:: Work instruction ::
With nothing added and nothing dropped, write out all of the entries below.

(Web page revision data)
╔══
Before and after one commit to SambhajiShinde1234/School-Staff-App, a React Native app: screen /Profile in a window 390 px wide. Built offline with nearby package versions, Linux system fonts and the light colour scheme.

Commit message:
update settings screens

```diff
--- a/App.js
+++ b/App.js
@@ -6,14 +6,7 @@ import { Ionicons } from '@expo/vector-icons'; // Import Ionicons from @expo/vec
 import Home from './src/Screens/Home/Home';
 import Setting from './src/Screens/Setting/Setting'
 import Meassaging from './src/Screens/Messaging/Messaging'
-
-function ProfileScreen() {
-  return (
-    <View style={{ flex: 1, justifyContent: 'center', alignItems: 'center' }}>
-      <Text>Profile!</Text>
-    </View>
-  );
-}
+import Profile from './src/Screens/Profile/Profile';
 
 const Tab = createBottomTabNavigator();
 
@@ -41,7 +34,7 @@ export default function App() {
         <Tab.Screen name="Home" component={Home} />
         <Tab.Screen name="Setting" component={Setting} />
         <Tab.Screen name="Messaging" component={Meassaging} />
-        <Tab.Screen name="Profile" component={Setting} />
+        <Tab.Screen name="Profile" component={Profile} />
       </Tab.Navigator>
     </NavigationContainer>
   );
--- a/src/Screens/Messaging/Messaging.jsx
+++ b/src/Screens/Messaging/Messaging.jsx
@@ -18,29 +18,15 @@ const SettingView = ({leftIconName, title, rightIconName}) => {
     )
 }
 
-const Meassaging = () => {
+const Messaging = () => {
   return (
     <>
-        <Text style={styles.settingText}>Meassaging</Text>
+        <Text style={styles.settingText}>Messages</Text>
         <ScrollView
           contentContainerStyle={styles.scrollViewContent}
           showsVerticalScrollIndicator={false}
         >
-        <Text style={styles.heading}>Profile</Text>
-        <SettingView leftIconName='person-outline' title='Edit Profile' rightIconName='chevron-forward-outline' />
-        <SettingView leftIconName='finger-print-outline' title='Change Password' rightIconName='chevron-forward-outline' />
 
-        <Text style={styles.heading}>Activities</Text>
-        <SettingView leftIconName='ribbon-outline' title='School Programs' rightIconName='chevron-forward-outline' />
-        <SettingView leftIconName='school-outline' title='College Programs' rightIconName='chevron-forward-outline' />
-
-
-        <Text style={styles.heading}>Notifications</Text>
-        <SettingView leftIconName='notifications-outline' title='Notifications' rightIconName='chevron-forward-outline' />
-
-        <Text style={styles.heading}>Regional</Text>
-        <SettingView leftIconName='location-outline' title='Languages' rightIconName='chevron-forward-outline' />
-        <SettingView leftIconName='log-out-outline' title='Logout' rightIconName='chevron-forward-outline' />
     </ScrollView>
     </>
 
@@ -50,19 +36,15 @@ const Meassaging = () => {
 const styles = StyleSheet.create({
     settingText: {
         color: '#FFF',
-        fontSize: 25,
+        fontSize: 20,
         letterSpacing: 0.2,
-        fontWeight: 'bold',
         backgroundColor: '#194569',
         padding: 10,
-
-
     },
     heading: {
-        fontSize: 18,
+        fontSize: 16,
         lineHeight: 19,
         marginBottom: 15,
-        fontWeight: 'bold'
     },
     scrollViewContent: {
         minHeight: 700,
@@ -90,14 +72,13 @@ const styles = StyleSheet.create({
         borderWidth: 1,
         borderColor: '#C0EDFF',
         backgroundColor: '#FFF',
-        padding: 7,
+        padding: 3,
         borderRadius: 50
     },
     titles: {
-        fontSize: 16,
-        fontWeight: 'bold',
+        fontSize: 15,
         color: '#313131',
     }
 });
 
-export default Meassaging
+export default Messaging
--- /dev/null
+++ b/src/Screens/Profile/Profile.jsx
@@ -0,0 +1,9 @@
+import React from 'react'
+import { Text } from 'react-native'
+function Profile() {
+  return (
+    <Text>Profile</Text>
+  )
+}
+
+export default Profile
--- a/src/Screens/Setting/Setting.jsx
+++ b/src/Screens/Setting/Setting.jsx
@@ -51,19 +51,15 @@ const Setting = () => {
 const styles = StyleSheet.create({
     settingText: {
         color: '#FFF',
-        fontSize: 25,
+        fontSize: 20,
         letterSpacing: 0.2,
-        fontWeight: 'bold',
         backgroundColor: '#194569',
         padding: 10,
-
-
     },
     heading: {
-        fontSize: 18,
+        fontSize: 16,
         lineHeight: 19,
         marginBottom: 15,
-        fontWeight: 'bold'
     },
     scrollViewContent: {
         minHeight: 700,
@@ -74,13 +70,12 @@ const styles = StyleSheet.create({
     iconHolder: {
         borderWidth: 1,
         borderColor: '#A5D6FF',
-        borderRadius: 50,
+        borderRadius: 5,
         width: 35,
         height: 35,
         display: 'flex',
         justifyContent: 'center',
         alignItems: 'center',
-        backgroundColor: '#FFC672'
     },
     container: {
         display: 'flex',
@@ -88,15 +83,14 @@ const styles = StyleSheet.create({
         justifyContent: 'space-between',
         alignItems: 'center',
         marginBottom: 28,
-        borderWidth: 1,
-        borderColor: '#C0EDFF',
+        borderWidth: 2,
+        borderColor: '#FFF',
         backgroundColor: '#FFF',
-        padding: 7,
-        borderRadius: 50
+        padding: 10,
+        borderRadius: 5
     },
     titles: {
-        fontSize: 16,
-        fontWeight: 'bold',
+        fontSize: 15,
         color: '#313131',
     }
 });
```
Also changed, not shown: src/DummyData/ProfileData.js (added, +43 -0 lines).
╚══
:: Response to the task ::
Before and after one commit to SambhajiShinde1234/School-Staff-App, a React Native app: screen /Profile in a window 390 px wide. Built offline with nearby package versions, Linux system fonts and the light colour scheme.

Commit message:
update settings screens

```diff
--- a/App.js
+++ b/App.js
@@ -6,14 +6,7 @@ import { Ionicons } from '@expo/vector-icons'; // Import Ionicons from @expo/vec
 import Home from './src/Screens/Home/Home';
 import Setting from './src/Screens/Setting/Setting'
 import Meassaging from './src/Screens/Messaging/Messaging'
-
-function ProfileScreen() {
-  return (
-    <View style={{ flex: 1, justifyContent: 'center', alignItems: 'center' }}>
-      <Text>Profile!</Text>
-    </View>
-  );
-}
+import Profile from './src/Screens/Profile/Profile';
 
 const Tab = createBottomTabNavigator();
 
@@ -41,7 +34,7 @@ export default function App() {
         <Tab.Screen name="Home" component={Home} />
         <Tab.Screen name="Setting" component={Setting} />
         <Tab.Screen name="Messaging" component={Meassaging} />
-        <Tab.Screen name="Profile" component={Setting} />
+        <Tab.Screen name="Profile" component={Profile} />
       </Tab.Navigator>
     </NavigationContainer>
   );
--- a/src/Screens/Messaging/Messaging.jsx
+++ b/src/Screens/Messaging/Messaging.jsx
@@ -18,29 +18,15 @@ const SettingView = ({leftIconName, title, rightIconName}) => {
     )
 }
 
-const Meassaging = () => {
+const Messaging = () => {
   return (
     <>
-        <Text style={styles.settingText}>Meassaging</Text>
+        <Text style={styles.settingText}>Messages</Text>
         <ScrollView
           contentContainerStyle={styles.scrollViewContent}
           showsVerticalScrollIndicator={false}
         >
-        <Text style={styles.heading}>Profile</Text>
-        <SettingView leftIconName='person-outline' title='Edit Profile' rightIconName='chevron-forward-outline' />
-        <SettingView leftIconName='finger-print-outline' title='Change Password' rightIconName='chevron-forward-outline' />
 
-        <Text style={styles.heading}>Activities</Text>
-        <SettingView leftIconName='ribbon-outline' title='School Programs' rightIconName='chevron-forward-outline' />
-        <SettingView leftIconName='school-outline' title='College Programs' rightIconName='chevron-forward-outline' />
-
-
-        <Text style={styles.heading}>Notifications</Text>
-        <SettingView leftIconName='notifications-outline' title='Notifications' rightIconName='chevron-forward-outline' />
-
-        <Text style={styles.heading}>Regional</Text>
-        <SettingView leftIconName='location-outline' title='Languages' rightIconName='chevron-forward-outline' />
-        <SettingView leftIconName='log-out-outline' title='Logout' rightIconName='chevron-forward-outline' />
     </ScrollView>
     </>
 
@@ -50,19 +36,15 @@ const Meassaging = () => {
 const styles = StyleSheet.create({
     settingText: {
         color: '#FFF',
-        fontSize: 25,
+        fontSize: 20,
         letterSpacing: 0.2,
-        fontWeight: 'bold',
         backgroundColor: '#194569',
         padding: 10,
-
-
     },
     heading: {
-        fontSize: 18,
+        fontSize: 16,
         lineHeight: 19,
         marginBottom: 15,
-        fontWeight: 'bold'
     },
     scrollViewContent: {
         minHeight: 700,
@@ -90,14 +72,13 @@ const styles = StyleSheet.create({
         borderWidth: 1,
         borderColor: '#C0EDFF',
         backgroundColor: '#FFF',
-        padding: 7,
+        padding: 3,
         borderRadius: 50
     },
     titles: {
-        fontSize: 16,
-        fontWeight: 'bold',
+        fontSize: 15,
         color: '#313131',
     }
 });
 
-export default Meassaging
+export default Messaging
--- /dev/null
+++ b/src/Screens/Profile/Profile.jsx
@@ -0,0 +1,9 @@
+import React from 'react'
+import { Text } from 'react-native'
+function Profile() {
+  return (
+    <Text>Profile</Text>
+  )
+}
+
+export default Profile
--- a/src/Screens/Setting/Setting.jsx
+++ b/src/Screens/Setting/Setting.jsx
@@ -51,19 +51,15 @@ const Setting = () => {
 const styles = StyleSheet.create({
     settingText: {
         color: '#FFF',
-        fontSize: 25,
+        fontSize: 20,
         letterSpacing: 0.2,
-        fontWeight: 'bold',
         backgroundColor: '#194569',
         padding: 10,
-
-
     },
     heading: {
-        fontSize: 18,
+        fontSize: 16,
         lineHeight: 19,
         marginBottom: 15,
-        fontWeight: 'bold'
     },
     scrollViewContent: {
         minHeight: 700,
@@ -74,13 +70,12 @@ const styles = StyleSheet.create({
     iconHolder: {
         borderWidth: 1,
         borderColor: '#A5D6FF',
-        borderRadius: 50,
+        borderRadius: 5,
         width: 35,
         height: 35,
         display: 'flex',
         justifyContent: 'center',
         alignItems: 'center',
-        backgroundColor: '#FFC672'
     },
     container: {
         display: 'flex',
@@ -88,15 +83,14 @@ const styles = StyleSheet.create({
         justifyContent: 'space-between',
         alignItems: 'center',
         marginBottom: 28,
-        borderWidth: 1,
-        borderColor: '#C0EDFF',
+        borderWidth: 2,
+        borderColor: '#FFF',
         backgroundColor: '#FFF',
-        padding: 7,
-        borderRadius: 50
+        padding: 10,
+        borderRadius: 5
     },
     titles: {
-        fontSize: 16,
-        fontWeight: 'bold',
+        fontSize: 15,
         color: '#313131',
     }
 });
```
Also changed, not shown: src/DummyData/ProfileData.js (added, +43 -0 lines).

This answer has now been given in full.